▶ _Activity_:
Copy each line from the listing below where the word "flowchart" shows up.

▶ _Dataset extract_:
◇ ◇ ◇ ◇

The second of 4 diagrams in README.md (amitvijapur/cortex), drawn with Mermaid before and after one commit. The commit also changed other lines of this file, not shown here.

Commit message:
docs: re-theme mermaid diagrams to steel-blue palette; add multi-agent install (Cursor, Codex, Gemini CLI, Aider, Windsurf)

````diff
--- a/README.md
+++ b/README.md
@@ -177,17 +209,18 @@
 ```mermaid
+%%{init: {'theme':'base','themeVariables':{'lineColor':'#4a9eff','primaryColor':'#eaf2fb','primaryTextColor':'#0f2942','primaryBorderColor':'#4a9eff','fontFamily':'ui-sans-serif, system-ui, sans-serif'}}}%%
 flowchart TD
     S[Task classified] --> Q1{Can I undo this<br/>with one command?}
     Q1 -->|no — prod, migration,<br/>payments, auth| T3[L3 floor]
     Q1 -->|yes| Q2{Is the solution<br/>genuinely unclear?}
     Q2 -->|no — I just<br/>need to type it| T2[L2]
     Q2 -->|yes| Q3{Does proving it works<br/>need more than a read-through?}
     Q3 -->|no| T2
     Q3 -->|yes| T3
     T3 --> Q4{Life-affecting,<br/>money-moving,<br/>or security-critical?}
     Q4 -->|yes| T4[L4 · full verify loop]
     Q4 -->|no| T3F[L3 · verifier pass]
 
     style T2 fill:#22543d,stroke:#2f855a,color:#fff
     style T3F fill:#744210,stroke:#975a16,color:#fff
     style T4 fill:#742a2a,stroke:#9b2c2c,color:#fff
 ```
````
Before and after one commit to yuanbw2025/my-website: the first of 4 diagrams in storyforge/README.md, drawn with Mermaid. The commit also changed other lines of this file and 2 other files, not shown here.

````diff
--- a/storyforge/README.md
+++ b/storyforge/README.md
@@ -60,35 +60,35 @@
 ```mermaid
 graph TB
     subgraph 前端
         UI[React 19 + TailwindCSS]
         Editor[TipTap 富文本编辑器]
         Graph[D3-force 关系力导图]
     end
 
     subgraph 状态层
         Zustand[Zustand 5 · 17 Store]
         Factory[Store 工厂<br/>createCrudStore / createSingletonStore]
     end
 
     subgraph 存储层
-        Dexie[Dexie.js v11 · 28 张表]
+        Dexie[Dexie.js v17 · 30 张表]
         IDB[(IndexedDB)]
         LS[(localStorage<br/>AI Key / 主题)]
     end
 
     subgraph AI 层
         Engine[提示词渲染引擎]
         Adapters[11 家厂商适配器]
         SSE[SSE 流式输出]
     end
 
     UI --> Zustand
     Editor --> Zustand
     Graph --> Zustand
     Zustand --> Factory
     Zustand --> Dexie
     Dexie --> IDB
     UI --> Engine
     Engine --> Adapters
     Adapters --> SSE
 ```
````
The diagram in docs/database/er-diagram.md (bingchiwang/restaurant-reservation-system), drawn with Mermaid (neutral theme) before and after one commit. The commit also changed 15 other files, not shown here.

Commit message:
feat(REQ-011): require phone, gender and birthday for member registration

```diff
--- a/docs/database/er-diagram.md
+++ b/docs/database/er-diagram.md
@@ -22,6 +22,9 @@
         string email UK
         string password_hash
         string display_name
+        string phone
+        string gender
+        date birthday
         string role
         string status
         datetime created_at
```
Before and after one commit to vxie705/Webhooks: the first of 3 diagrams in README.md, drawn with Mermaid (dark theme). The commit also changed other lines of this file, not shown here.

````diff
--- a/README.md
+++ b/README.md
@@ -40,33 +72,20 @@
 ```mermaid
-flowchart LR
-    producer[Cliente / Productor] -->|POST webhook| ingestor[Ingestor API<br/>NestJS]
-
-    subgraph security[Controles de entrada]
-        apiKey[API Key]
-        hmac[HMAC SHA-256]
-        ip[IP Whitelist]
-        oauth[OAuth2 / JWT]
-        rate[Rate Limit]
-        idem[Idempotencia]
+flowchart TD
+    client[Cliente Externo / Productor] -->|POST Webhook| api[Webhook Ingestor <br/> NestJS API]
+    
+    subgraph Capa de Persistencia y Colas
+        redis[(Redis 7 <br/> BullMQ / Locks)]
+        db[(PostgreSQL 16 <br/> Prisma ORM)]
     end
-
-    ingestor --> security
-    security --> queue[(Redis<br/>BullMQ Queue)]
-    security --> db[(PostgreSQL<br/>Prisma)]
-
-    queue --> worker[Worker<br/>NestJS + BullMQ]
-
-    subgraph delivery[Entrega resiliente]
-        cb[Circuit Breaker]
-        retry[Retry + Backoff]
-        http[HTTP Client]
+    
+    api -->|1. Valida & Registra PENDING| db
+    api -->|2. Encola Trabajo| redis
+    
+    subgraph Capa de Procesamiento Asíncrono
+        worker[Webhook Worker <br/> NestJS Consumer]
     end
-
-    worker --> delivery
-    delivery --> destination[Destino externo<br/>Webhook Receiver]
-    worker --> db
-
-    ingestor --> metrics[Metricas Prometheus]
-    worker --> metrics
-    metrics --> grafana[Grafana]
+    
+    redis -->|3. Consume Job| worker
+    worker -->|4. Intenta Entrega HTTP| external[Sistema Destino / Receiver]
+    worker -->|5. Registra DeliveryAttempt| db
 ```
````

◇ ◇ ◇ ◇

▶ _Solution_:
 flowchart TD
-flowchart LR
+flowchart TD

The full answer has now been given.